MATERIALS PROVIDED
····················

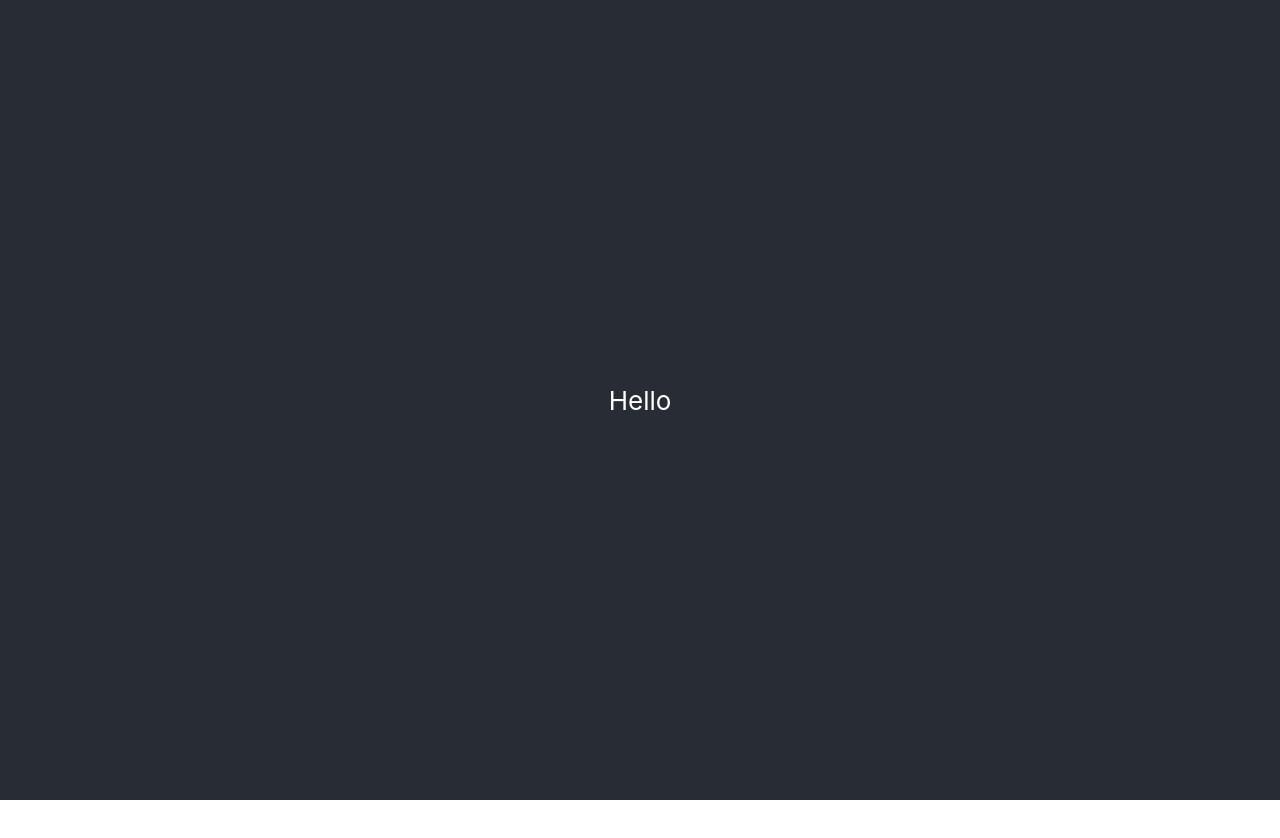
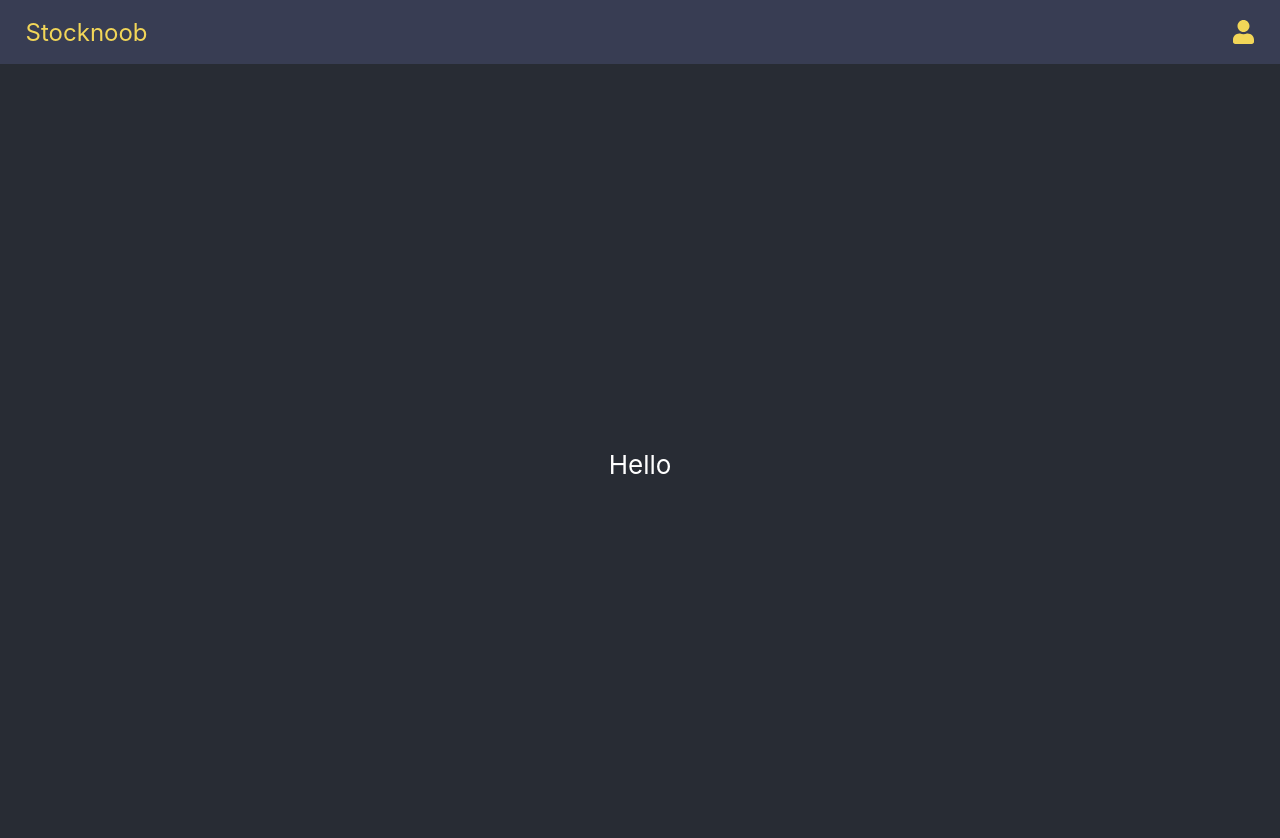
Before and after one commit to HawkieOne/StockNoobReact, a React (Create React App) app: page / in a window 1280 px wide. Shown: the top 838 px of the page. Before the commit the page ends 800 px from the top, so only its background shows below. Built offline with nearby package versions, Linux system fonts and the light colour scheme.

Commit message:
added a header and stared the initial styling

```diff
--- a/src/App.css
+++ b/src/App.css
@@ -18,3 +18,7 @@
 .App-link {
   color: #61dafb;
 }
+
+.Header-component{
+  top: 0;
+}
--- a/src/App.js
+++ b/src/App.js
@@ -1,5 +1,6 @@
 import './App.css';
 import {Helmet} from "react-helmet";
+import Header from "./components/Header"
 
 function App() {
 
@@ -25,9 +26,12 @@ function App() {
         <title>StockNoob</title>
         <link rel="canonical" href="http://mysite.com/example" />
       </Helmet>
+      <Header className="Header-component"/>
       <header className="App-header" onClick={api}>
+
         Hello
       </header>
+
     </div>
   );
 }
--- /dev/null
+++ b/src/components/Header.css
@@ -0,0 +1,32 @@
+.Header{
+    top: 0;
+    background-color: #383D53;
+    width: 100%;
+    display: flex;
+    justify-content: space-between;
+    align-items: center;
+    height: 8vh;
+
+}
+
+.Header .right{
+    margin-right: 2%;
+    font-size: 1.5rem;
+}
+
+.Header .right .icon{
+    color: #F2D658;
+}
+
+.Header .left{
+
+}
+
+.Header .left p{
+    color: #F2D658;
+    font-size: 1.5rem;
+}
+
+.Header .left{
+    margin-left: 2%;
+}
--- /dev/null
+++ b/src/components/Header.js
@@ -0,0 +1,22 @@
+import React from 'react'
+import {  faUser } from "@fortawesome/free-solid-svg-icons";
+import { FontAwesomeIcon } from "@fortawesome/react-fontawesome";
+import "./Header.css";
+
+
+export default function Header() {
+
+    return (
+        <div className="Header">
+            <div className="left">
+            <p>Stocknoob</p>
+            </div>
+            <div className="middle">
+
+            </div>
+            <div className="right">
+                <FontAwesomeIcon className="icon" icon={faUser} />
+            </div>
+        </div>
+    )
+}
```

····················

YOUR GOAL
Where the word "left" appears in a line of the entries, copy that line.

ANSWER SPACE
+.Header .left{
+.Header .left p{
+.Header .left{
+    margin-left: 2%;
+            <div className="left">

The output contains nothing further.